The year and a half since the victorious revolution in Nicaragua has brought great strides in the reconstruction of the country as well as a successful literacy campaign directed toward all sectors of the population, which reduced the national average illiteracy rate from 50 per cent to 13 per cent. The continuing work is marked by the same spirit of mercy and reconciliation that led Tomas Borge, a Sandinista who had been tortured by Somoza's National Guard, to return to his torturer and say, "I have come to get my revenge; my revenge is that I forgive you."

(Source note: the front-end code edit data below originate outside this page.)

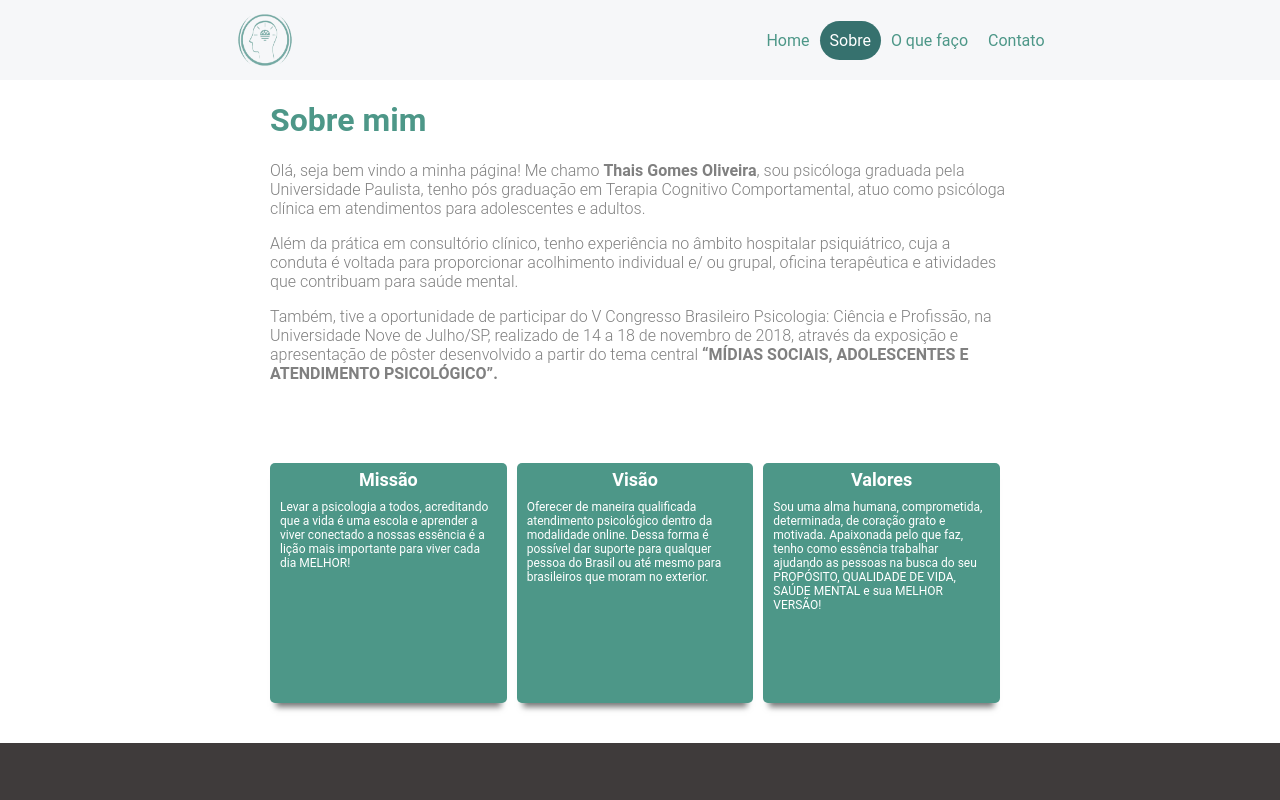
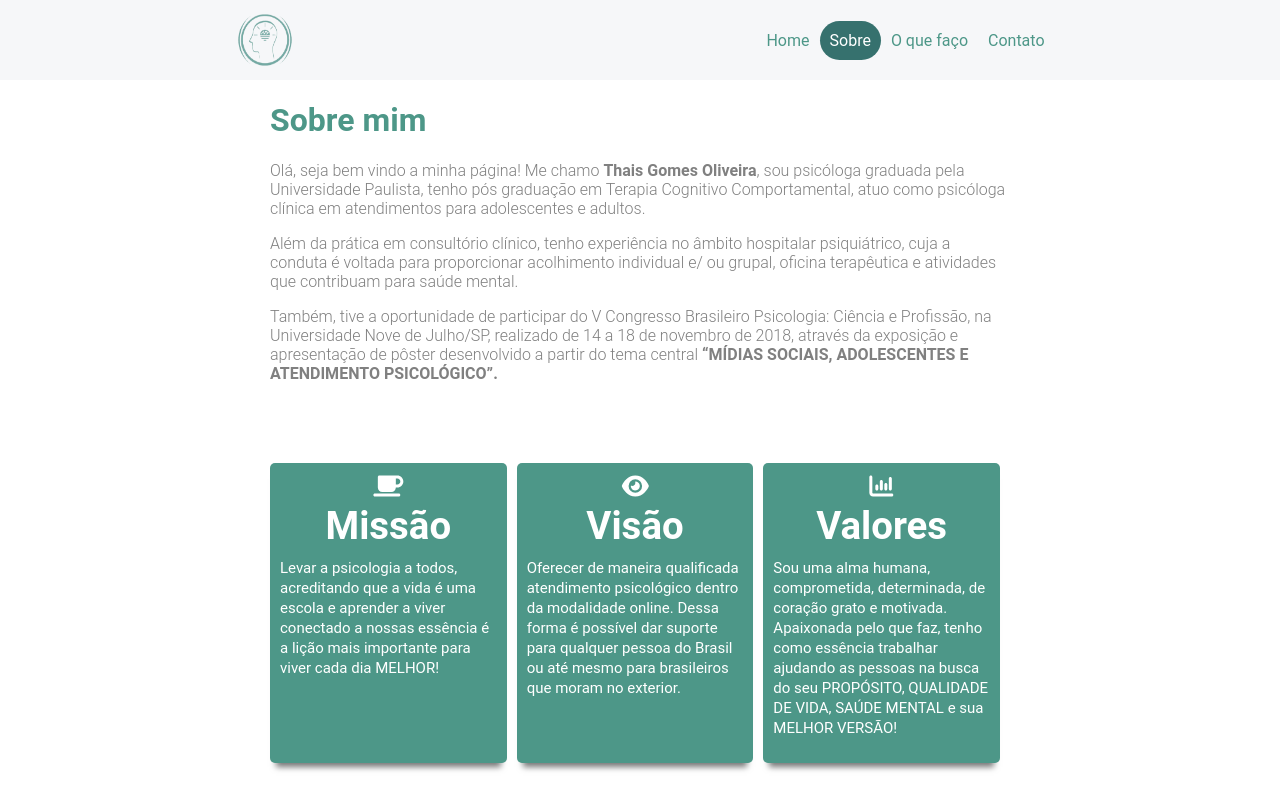
Before and after one commit to marcosrib/site-nextjs, a Next.js app: page /sobre in a window 1280 px wide. Shown: the top 800 px of the page. Built offline with nearby package versions, Linux system fonts and the light colour scheme.

Commit message:
feat: add icon e modificado arquivo de validação para util

```diff
--- a/package.json
+++ b/package.json
@@ -8,6 +8,10 @@
     "start": "next start"
   },
   "dependencies": {
+    "@fortawesome/fontawesome-svg-core": "^6.1.1",
+    "@fortawesome/free-brands-svg-icons": "^6.1.1",
+    "@fortawesome/free-solid-svg-icons": "^6.1.1",
+    "@fortawesome/react-fontawesome": "^0.2.0",
     "next": "^11.1.4",
     "react": "^18.2.0",
     "react-dom": "^18.2.0",
--- a/src/components/Card/AboutCard/AboutCard.module.css
+++ b/src/components/Card/AboutCard/AboutCard.module.css
@@ -2,7 +2,7 @@
     display: flex;
     flex-direction: column;
     width: 50%;
-    height: 30vh;
+    height: 300px;
     padding: 6px 10px 0 10px;
     background-color: var(--color-green-primary);
     border-radius: 5px;
@@ -18,16 +18,22 @@
 #text {
     color: var(--color-white);
     font-weight: 400;
-    font-size: 12px;
+    line-height: 20px;
+    font-size: min(15px, 6vw);
 }
 .title {
     color: var(--color-white);
     font-weight:bold;
-    font-size: 18px;
+    font-size:  3vw;
     text-align: center;
     margin-bottom: 10px;
 }
 
+.icon {
+    color: var(--color-white);
+    font-size: 1.5rem;
+    padding: 5px 0  5px 0 ;
+  }
 @media (max-width: 700px) {
     .cardContent {
         width: 100%;
@@ -38,7 +44,6 @@
     #text {
         color: var(--color-white);
         font-weight: 400;
-        font-size: 15px;
     }
     .title {
         color: var(--color-white);
--- a/src/components/Card/AboutCard/index.tsx
+++ b/src/components/Card/AboutCard/index.tsx
@@ -1,12 +1,21 @@
 
 import styles from './AboutCard.module.css'
+import { FontAwesomeIcon } from '@fortawesome/react-fontawesome'
+import { IconProp, library } from '@fortawesome/fontawesome-svg-core';
+import { fas } from '@fortawesome/free-solid-svg-icons';
+
+
+library.add(fas)
+
 interface Props {
   text: string;
   title: string;
+  iconName: IconProp;
 }
-function AboutCard({ text, title }: Props) {
+function AboutCard({ text, title, iconName }: Props) {
   return (
     <div className={styles.cardContent}>
+      <FontAwesomeIcon className={styles.icon} icon={iconName}/>
       <span className={styles.title}>{title}</span>
       <span id={styles.text}>
         {text}
--- a/src/pages/contato/index.tsx
+++ b/src/pages/contato/index.tsx
@@ -1,6 +1,6 @@
 import React, {useEffect, useState,useCallback} from 'react';
 import styles from './Contato.module.css';
-import {validateFields,  Form} from './validateFields';
+import {validateFields,  Form} from '../../util/_validateFields';
 
 const formData = {
     name: "",
--- a/src/pages/sobre/index.tsx
+++ b/src/pages/sobre/index.tsx
@@ -12,11 +12,14 @@ function sobre() {
       <div className={styles.card}>
         <AboutCard
           title="Missão"
+          iconName='coffee'
           text="Levar a psicologia a todos, acreditando que a vida é uma escola e aprender a viver conectado a nossas essência é a lição mais importante para viver cada dia MELHOR!" />
         <AboutCard
+        iconName='eye'
           title="Visão"
           text="Oferecer de maneira qualificada atendimento psicológico dentro da modalidade online. Dessa forma é possível dar suporte para qualquer pessoa do Brasil ou até mesmo para brasileiros que moram no exterior." />
         <AboutCard
+          iconName='chart-column'
           title="Valores"
           text="Sou uma alma humana, comprometida, determinada, de coração grato e motivada. Apaixonada pelo que faz, tenho como essência trabalhar ajudando as pessoas na busca do seu PROPÓSITO, QUALIDADE DE VIDA, SAÚDE MENTAL e sua MELHOR VERSÃO!" />
       </div>
```
Also changed, not shown: src/util/_validateFields.tsx (renamed from src/pages/contato/validateFields.tsx), 1 other file (tests, documents, lock files or other folders).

The following is excerpted from the personal journal of Peter Hinde, a Carmelite priest and Sojourners correspondent who has spent more than eight years in Latin America.--The Editors
July 19,1979: Church bells are ringing out the news to the refugees: "Peace in Nicaragua!"
Dictator Anastasio Somoza fled two days ago to Miami, ending a 45-year Somoza dynasty in Nicaragua. Today his National Guard High Command fled to Honduras in 25 planes with 186 people--officers and their families.
News of bands of National Guard retreating through the border area, taking reprisals as they go, unsettle people here in Triunfo, Honduras, just three miles from the border. But everyone is up with life and song. Radio Nacional of Nicaragua has been taken over for liberation messages and songs.
In the midst of ringing church bells, a group of young Nicaraguans came bounding into the parish to embrace everyone in sight, calling for a march through the town.
My own spirit has quickened these days. The psalm for Lauds, the morning prayer of the church, resonates with all that is taking place around us: